START GIVEN DATA
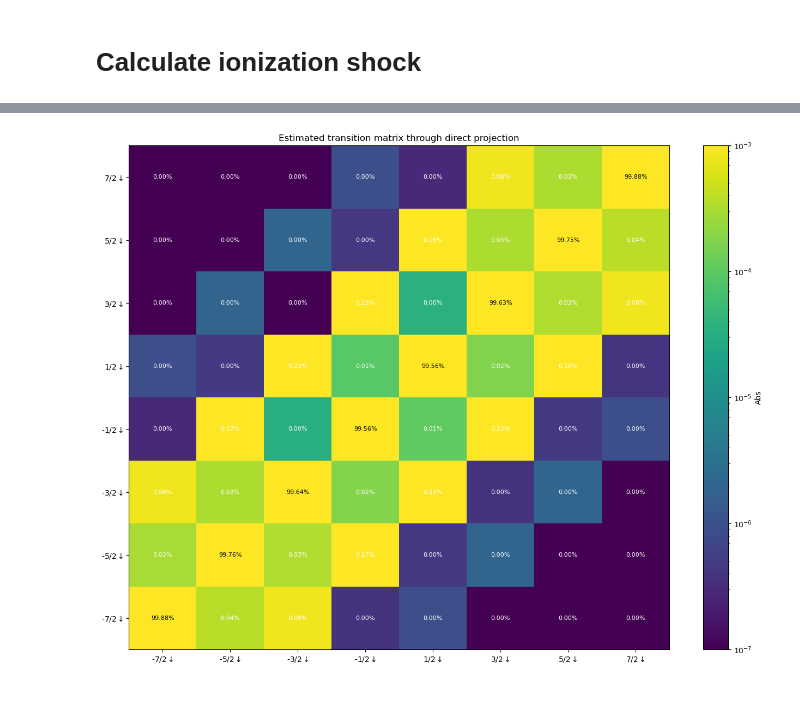
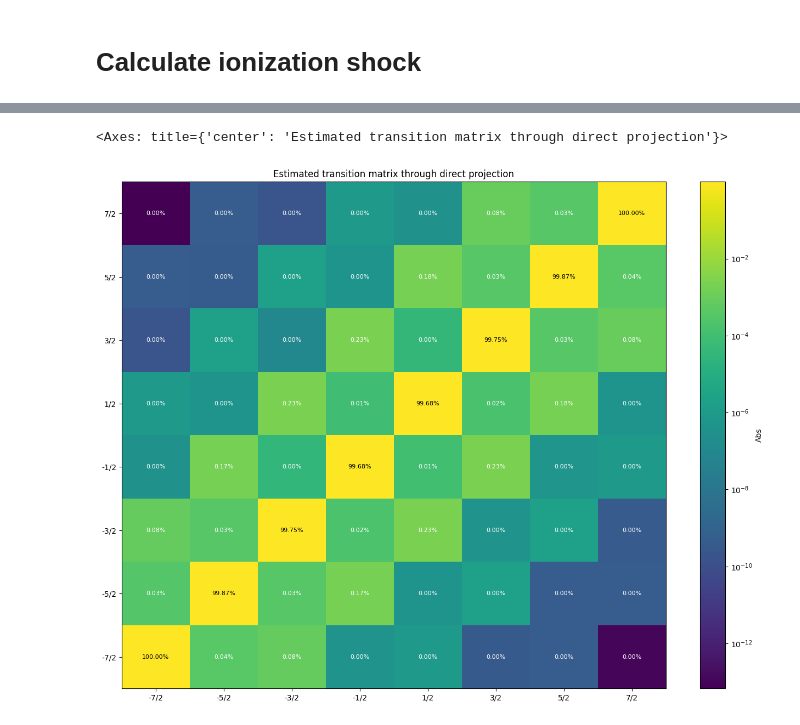
Before and after one commit to arjenvaartjes/Psyduck, a Jupyter notebook: examples/ionization shock/ionization_shock_direct_projection.ipynb, the cells around one changed output, grey strips where cells are left out. Drawn from its saved outputs; the diff is of its cells as text; code cells hidden in the pictures; blank space fills up the shorter version.

```diff
--- a/examples/ionization shock/ionization_shock_direct_projection.ipynb
+++ b/examples/ionization shock/ionization_shock_direct_projection.ipynb
@@ -121,10 +143,11 @@ np.save(r'sims_data/ionization_up_matrix.npy', np.abs(transition_matrix_ionize_u
 # %%
 fig, ax = plt.subplots(1,1, figsize=(16,12))
 n_tunnel = 4.47
 T_est = fractional_matrix_power(np.abs(transition_matrix_neutralize_down) @ np.abs(transition_matrix_ionize_up), n_tunnel)
 
-plot_transition_matrix(T_est, ax, title='Estimated transition matrix through direct projection')
+plot_transition_matrix(T_est, electron_states=1, ax=ax, title='Estimated transition matrix through direct projection')
 # %% [output]
+<Axes: title={'center': 'Estimated transition matrix through direct projection'}>
-[figure, old version]
+[figure, new version]
 # %%
 np.save(r'sims_data/ionization_matrix_proj.npy', T_est)
```
Also changed, not shown: parts of 4 cells of this notebook.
END GIVEN DATA
REQUIREMENT ▸
When you write out the data, keep every line exact and drop the pictures.

SOLVED PROBLEM ▸
Before and after one commit to arjenvaartjes/Psyduck, a Jupyter notebook: examples/ionization shock/ionization_shock_direct_projection.ipynb, the cells around one changed output, grey strips where cells are left out. Drawn from its saved outputs; the diff is of its cells as text; code cells hidden in the pictures; blank space fills up the shorter version.

```diff
--- a/examples/ionization shock/ionization_shock_direct_projection.ipynb
+++ b/examples/ionization shock/ionization_shock_direct_projection.ipynb
@@ -121,10 +143,11 @@ np.save(r'sims_data/ionization_up_matrix.npy', np.abs(transition_matrix_ionize_u
 # %%
 fig, ax = plt.subplots(1,1, figsize=(16,12))
 n_tunnel = 4.47
 T_est = fractional_matrix_power(np.abs(transition_matrix_neutralize_down) @ np.abs(transition_matrix_ionize_up), n_tunnel)
 
-plot_transition_matrix(T_est, ax, title='Estimated transition matrix through direct projection')
+plot_transition_matrix(T_est, electron_states=1, ax=ax, title='Estimated transition matrix through direct projection')
 # %% [output]
+<Axes: title={'center': 'Estimated transition matrix through direct projection'}>
-[figure, old version]
+[figure, new version]
 # %%
 np.save(r'sims_data/ionization_matrix_proj.npy', T_est)
```
Also changed, not shown: parts of 4 cells of this notebook.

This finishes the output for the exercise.